Monday, March 6, 2017

How to Help Your Muslim Students in the School Cafeteria

Just as English Language Learners in general don’t fit into one neat package, ELLs who are Muslim come from a variety of cultural and religious backgrounds.  Most Muslim boys and girls dress the same as typical American students, although some Muslim girls may wear a hijab (headscarf), and it is only through their religion that differences become apparent.  Two Turkish 8th grade boys that I had my first year observed Ramadan but were not otherwise especially religious.  Two elementary Kurdish siblings I had some years later, though, were.  Neither they nor their parents spoke any English when they arrived at my school but through an interpreter who became a tutor for the kids, I learned that the parents had concerns about the children eating lunch at school -- they needed to be sure that all the food their kids ate was halal.

More and more ELLs who are Muslim are registering for school in communities where people may not know a lot about Islam.  If the school staff is not familiar with Islamic dietary regulations, problems may arise due to language and cultural misunderstandings.  I hope this blog post gives you some suggestions for dealing with this issue if you work with Muslim ELLs who have recently arrived in this country and know little, if any, English.
Collage of Muslim boy and girl at top, cafeteria worker at bottom left, and cafeteria food at bottom right, with title "Help Your Muslim Students navigage the School Cafeteria" overlaid in the center
School cafeterias are often unfamiliar places for ELLs; source: The ESL Nexus
The word halal means permissible in Arabic.  Halal food is similar to kosher food in the Jewish tradition, in that it tells you what you can and cannot eat.  You may already know that it is forbidden for Muslims to eat pork or drink alcohol.  It’s also forbidden to eat dogs, snakes, frogs, and several other animals.  In addition, animals whose meat will be consumed have to be killed according to Islamic law and only certain parts of the animal can be eaten.  The Food and Agriculture Organization of the U.N. has a definition of what halal food is and you can read the specifics here.  Food that is halal will say so on the packaging so it’s easy to tell if it's permitted or not.

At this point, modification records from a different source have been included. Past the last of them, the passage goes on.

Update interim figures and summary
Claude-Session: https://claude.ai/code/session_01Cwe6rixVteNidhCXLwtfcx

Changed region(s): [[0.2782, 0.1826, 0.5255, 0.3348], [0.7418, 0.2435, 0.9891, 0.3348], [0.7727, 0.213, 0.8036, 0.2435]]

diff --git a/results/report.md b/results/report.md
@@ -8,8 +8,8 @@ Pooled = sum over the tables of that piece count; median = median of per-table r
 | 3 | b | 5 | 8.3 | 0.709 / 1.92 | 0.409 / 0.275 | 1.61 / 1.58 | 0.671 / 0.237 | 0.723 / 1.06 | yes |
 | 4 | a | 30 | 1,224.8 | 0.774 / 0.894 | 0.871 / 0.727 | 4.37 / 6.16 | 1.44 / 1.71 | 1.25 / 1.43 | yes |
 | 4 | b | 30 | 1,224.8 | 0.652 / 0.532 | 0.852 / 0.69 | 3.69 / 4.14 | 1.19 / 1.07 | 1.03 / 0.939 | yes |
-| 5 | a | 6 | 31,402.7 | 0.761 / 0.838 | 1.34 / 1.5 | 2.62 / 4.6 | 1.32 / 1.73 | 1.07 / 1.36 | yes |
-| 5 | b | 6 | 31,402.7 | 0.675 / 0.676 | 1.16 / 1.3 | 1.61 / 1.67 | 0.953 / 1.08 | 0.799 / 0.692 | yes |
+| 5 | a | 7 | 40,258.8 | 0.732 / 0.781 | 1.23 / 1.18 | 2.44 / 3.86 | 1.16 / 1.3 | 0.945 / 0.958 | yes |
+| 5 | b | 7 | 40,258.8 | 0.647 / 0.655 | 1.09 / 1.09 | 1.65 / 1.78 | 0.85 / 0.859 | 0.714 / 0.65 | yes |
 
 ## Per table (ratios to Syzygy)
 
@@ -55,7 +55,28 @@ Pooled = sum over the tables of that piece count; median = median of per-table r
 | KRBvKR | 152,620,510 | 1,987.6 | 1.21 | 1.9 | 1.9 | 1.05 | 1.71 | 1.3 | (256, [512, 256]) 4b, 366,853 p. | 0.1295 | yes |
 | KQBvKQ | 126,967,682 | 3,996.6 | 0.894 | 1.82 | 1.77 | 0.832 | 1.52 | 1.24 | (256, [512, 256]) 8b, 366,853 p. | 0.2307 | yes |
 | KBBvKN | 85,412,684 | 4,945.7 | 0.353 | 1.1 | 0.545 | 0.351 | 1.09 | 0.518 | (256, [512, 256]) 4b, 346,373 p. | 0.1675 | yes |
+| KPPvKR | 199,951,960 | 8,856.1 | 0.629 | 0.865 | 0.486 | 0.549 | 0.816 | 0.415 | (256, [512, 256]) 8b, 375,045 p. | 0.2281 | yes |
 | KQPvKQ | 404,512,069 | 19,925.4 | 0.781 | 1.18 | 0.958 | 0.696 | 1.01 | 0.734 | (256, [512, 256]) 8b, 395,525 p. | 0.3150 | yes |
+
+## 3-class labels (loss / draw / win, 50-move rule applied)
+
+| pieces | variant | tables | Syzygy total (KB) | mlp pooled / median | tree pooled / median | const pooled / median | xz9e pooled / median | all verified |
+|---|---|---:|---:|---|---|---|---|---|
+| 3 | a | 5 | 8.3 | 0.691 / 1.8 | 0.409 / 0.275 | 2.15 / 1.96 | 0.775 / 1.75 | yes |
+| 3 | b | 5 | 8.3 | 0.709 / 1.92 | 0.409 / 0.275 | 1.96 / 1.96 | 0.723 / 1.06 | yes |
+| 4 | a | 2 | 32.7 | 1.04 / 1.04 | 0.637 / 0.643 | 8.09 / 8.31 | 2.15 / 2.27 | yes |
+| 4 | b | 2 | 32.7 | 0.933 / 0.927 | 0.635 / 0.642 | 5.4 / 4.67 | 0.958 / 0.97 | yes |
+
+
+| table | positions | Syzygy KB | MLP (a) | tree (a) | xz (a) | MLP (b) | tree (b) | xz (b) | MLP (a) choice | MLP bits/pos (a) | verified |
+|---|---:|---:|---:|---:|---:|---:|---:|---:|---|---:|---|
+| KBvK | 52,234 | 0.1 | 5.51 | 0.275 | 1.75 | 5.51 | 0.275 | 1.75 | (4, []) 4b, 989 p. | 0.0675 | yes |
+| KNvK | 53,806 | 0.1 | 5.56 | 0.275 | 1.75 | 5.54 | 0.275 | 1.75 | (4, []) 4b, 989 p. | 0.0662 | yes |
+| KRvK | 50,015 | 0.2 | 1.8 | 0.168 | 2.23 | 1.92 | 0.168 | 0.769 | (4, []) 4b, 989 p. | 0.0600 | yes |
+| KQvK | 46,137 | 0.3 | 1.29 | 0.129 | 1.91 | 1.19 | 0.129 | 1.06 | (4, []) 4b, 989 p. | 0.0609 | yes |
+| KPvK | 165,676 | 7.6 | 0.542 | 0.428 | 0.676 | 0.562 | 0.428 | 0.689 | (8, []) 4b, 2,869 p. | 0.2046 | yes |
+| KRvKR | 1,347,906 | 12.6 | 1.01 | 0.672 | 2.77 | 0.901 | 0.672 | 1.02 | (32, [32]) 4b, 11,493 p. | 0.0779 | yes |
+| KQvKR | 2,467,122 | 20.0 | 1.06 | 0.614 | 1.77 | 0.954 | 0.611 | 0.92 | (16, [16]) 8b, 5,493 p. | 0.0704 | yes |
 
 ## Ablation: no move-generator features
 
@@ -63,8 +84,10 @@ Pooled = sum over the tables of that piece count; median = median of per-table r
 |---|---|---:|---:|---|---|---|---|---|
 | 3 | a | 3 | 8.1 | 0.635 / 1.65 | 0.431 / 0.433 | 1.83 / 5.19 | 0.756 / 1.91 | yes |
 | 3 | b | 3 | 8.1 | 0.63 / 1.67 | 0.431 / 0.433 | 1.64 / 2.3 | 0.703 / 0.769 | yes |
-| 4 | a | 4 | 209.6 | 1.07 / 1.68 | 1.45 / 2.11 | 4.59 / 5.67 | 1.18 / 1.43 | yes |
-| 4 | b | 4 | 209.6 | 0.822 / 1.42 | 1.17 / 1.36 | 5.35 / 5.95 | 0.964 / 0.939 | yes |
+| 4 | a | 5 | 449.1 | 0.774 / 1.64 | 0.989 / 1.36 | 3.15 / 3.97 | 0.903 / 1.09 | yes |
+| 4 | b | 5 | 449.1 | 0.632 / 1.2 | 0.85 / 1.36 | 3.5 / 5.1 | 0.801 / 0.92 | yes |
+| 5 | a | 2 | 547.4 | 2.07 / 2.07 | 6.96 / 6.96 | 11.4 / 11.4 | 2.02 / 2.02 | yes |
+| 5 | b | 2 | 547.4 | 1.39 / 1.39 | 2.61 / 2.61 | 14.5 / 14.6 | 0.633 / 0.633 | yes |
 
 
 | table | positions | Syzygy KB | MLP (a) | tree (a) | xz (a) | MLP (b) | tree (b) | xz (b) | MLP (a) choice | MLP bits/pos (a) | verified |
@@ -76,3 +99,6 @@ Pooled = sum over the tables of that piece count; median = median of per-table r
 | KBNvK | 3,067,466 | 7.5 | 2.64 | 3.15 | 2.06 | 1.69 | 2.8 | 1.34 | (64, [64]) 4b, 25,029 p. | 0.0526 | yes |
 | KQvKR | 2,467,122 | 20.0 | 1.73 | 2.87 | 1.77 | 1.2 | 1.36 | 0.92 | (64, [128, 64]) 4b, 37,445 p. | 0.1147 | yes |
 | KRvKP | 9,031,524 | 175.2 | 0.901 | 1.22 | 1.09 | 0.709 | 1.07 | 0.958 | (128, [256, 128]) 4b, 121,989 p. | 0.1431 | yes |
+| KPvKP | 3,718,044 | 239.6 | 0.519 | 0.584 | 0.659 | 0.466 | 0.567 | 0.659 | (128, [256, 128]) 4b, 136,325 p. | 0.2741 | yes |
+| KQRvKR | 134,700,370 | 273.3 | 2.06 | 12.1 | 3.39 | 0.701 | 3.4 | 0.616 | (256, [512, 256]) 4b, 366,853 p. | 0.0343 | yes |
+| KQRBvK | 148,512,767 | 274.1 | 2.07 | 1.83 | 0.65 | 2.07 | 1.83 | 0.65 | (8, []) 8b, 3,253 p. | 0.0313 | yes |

I didn’t want the Kurdish family to spend their limited funds on food when the kids could eat for free in the school cafeteria, since they were eligible for free breakfast and lunch.  (Click on this link to find the USDA’s application forms for free and reduced meals in Arabic and 48 other languages.)  But how would the students know what they could and could not eat?  That’s where I came in.  If you have Muslim ELLs at lower levels of language proficiency and who are unfamiliar with the food that is typically offered in school cafeterias, here's an easy way to help them figure out what they can and cannot eat for breakfast and lunch at school.
How to Help your Muslim Students in the School Cafeteria
These symbols certify that food is halal; source: DepositPhotos
The first thing I did was get a copy of the breakfast and lunch menus, which were distributed at the end of one month for the next month.  Looking them over, I circled all the items that I knew my students could have, such as vegetables, fruit, pasta, and most desserts.  For the items I wasn’t sure of, like hot dogs and pepperoni pizza, I went to the cafeteria and after explaining what I needed to know, the lunch ladies were very helpful.  They pulled out several packages of food from cabinets and the refrigerator to look for the halal label.  For the few items that we couldn’t find a label for, we called the director of food services and asked him.  If he didn’t know whether or not a food was halal, I left the item uncircled. 

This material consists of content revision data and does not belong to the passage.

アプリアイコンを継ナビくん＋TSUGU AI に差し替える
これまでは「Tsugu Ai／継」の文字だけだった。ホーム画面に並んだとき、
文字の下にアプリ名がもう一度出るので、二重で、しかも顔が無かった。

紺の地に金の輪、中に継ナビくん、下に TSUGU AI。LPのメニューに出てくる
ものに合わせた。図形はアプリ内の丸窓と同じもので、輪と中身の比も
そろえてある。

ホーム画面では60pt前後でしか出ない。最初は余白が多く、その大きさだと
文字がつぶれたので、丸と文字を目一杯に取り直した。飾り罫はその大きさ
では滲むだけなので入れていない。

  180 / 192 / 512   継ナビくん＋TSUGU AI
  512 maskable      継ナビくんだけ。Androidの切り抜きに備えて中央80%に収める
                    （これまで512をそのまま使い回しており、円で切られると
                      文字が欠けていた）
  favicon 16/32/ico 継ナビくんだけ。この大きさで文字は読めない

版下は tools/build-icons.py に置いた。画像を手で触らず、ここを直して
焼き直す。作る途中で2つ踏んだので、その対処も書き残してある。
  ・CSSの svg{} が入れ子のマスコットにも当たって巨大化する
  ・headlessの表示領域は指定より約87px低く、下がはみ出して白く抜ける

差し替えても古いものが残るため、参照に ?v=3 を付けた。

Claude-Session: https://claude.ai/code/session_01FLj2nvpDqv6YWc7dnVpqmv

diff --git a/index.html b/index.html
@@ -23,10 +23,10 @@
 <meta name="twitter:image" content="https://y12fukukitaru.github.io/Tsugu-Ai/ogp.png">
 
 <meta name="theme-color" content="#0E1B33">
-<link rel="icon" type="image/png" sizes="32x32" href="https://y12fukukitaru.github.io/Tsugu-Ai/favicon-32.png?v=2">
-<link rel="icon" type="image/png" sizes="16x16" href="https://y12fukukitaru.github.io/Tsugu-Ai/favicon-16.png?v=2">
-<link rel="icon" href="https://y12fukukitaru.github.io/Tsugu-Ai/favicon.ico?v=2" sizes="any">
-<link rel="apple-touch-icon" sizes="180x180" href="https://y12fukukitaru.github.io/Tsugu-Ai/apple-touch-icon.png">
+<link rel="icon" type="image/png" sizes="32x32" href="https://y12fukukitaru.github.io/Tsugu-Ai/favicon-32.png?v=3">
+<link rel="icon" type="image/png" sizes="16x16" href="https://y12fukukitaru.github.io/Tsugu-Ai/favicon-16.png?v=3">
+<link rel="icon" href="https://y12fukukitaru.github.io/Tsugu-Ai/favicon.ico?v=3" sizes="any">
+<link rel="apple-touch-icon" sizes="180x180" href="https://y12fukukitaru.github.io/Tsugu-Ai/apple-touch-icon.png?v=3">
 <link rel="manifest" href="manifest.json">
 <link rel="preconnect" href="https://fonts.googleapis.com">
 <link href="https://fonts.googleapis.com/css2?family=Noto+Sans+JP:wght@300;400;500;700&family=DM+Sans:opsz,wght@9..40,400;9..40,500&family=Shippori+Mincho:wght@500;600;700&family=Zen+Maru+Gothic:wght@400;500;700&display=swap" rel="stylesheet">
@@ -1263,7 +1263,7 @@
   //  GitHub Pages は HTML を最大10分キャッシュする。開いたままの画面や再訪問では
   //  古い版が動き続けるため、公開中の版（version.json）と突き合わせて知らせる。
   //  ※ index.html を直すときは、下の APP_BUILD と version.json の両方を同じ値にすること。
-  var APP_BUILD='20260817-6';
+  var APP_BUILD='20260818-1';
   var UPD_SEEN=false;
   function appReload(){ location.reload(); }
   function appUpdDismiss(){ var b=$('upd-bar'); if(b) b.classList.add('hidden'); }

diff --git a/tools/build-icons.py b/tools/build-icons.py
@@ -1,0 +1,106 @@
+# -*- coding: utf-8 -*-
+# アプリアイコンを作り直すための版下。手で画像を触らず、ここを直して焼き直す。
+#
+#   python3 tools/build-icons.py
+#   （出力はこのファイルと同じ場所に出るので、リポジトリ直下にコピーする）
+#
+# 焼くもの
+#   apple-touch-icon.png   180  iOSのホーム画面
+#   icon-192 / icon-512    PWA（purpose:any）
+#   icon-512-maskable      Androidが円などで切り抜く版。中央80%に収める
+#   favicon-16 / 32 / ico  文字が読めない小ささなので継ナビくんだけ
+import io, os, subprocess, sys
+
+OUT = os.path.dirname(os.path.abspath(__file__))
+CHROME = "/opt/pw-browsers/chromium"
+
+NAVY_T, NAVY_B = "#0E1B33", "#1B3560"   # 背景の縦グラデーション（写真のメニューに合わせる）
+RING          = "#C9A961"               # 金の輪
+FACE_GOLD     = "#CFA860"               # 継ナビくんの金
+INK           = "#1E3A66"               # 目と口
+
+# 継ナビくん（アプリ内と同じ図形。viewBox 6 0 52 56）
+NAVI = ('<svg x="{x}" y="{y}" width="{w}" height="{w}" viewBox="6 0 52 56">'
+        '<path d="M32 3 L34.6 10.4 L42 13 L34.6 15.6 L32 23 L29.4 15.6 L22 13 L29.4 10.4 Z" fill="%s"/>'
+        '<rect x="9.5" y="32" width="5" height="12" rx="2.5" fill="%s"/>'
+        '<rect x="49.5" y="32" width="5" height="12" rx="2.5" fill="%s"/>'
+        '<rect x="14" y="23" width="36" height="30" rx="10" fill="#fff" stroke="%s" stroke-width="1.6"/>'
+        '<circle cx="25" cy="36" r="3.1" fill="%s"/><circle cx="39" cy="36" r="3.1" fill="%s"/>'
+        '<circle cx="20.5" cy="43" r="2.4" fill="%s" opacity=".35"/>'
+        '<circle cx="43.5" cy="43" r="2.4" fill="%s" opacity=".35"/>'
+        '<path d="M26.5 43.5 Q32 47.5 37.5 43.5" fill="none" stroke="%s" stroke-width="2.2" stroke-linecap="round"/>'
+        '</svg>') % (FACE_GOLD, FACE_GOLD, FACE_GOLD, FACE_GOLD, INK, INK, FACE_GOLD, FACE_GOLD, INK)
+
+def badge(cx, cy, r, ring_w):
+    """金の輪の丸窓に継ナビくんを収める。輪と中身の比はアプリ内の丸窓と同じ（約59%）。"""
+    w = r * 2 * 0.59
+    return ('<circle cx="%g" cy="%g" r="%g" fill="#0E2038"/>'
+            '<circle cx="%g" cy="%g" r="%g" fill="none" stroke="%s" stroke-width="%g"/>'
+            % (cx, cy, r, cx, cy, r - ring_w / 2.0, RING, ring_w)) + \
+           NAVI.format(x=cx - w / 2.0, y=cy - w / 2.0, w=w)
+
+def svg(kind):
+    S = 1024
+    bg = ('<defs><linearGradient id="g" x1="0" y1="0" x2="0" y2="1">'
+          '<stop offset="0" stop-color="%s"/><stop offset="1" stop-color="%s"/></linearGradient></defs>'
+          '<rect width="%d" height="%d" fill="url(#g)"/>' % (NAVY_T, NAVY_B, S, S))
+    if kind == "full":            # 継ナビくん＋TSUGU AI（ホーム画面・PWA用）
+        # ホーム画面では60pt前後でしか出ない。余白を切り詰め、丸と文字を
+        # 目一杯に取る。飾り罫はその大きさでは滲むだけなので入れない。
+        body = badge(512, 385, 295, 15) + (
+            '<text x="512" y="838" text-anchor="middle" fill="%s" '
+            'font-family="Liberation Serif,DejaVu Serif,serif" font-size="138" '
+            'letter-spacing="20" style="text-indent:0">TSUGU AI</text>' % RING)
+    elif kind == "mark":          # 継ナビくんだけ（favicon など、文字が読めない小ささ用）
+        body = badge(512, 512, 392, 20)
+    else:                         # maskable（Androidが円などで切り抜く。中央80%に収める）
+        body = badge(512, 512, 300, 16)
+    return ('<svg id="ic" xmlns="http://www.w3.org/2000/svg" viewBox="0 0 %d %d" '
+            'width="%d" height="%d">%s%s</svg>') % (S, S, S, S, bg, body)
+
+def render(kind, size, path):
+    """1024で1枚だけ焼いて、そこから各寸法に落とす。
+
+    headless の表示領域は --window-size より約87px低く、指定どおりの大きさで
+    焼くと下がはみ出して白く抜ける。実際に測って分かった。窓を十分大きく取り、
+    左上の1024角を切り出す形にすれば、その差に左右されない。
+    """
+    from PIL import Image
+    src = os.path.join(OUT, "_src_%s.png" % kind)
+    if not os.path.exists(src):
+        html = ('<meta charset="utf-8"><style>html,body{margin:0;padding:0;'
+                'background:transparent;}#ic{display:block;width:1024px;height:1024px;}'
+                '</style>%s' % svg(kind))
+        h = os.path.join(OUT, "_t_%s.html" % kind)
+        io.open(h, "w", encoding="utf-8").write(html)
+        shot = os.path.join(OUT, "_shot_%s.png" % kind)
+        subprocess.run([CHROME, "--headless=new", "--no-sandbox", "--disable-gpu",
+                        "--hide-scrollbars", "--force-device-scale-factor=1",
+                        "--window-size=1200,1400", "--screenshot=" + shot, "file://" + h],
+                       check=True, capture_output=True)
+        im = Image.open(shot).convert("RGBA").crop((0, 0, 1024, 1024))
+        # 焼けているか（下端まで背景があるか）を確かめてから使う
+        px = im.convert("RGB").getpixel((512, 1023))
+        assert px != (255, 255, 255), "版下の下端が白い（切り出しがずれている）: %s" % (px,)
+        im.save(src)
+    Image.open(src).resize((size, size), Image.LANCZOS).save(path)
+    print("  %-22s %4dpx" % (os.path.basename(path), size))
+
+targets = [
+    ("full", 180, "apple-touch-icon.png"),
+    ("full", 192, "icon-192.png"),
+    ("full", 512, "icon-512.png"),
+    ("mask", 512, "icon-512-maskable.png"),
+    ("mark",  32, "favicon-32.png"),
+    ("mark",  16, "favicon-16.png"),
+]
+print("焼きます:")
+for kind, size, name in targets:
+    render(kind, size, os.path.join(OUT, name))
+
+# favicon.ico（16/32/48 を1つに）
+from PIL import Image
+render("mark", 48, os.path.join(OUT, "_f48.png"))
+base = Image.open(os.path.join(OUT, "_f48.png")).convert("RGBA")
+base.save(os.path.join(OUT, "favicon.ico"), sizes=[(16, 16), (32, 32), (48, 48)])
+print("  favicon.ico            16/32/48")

During one of my planning periods before the new month began, I spent 5 - 10 minutes going through all the items offered on the breakfast and lunch menus.  Sometimes I wasn't sure about some things and had to go to the cafeteria to ask the lunch ladies.  But that took only an extra 15 minutes or so.

Once I had the menus straightened out, I gave them to the older child; he was in 4th grade and his sister was in kindergarten.  I explained that the circles meant Yes, it was okay to eat it and everything else meant No, it wasn’t okay.  That was easy for him to understand.  I photocopied the menus and sent one set home with him and kept another set in my classroom for reference.  When the tutor saw the children, she translated or explained what the foods were and reiterated which ones were halal and which weren’t.  That way, the children knew what to get when they went to breakfast and lunch.  (If a native-language tutor isn't available, you can try Google Translate to search for the names of foods.)
Image of checklist with 6 things educators can do to help their Muslim students figure out what they can eat in a school calendar
Grab your free copy of this checklist HERE; source: The ESL Nexus
If you can take your new ELLs to the school cafeteria and show them the procedure for getting their meals, that would be helpful because it’s very likely the whole experience will be unfamiliar to them.  Everything was new for my 4th grader and, fortunately, I was able to go with him the first few times to make sure he got the right things to eat.  As we went through the lunch line together, with him pointing to the items he wanted, I explained to the lunch ladies that the boy was a new student who didn’t know English and I asked them to please be understanding and patient when interacting with him, and of course they were.  (Since I wasn’t free at the kindergartner's lunch time, I asked her homeroom teacher to help her.)

The other major food issue for Muslim students is what to do during Ramadan.  (For info about this holiday, please click here to see my Ramadan resource that includes a reading passage, task cards, puzzles, and multilingual posters.)  Having worked in Muslim countries, I thought it would be difficult for my students to go to the cafeteria at lunchtime and watch their classmates eat while they just sat there.  So I talked to the principal, explained what I wanted to do and why, and arranged for the 8th graders to go to my classroom and spend their 15-minute lunch period there.  (The Kurdish kids had moved by the time Ramadan began.)  Another possibility, if it can be arranged, is for students to go to the school library.  As it turned out, my ELLs actually didn’t mind staying in the caf so after a few days, they just went there and waited until lunch was over, then went outside for recess with their friends.

These are just a couple simple suggestions for helping your newly-arrived Muslim students with limited English language skills navigate the school cafeteria.  They are quick and easy to implement and they will go a long way towards meeting the needs of your ELLs.  How have you helped your Muslim ELLs adjust to their new school?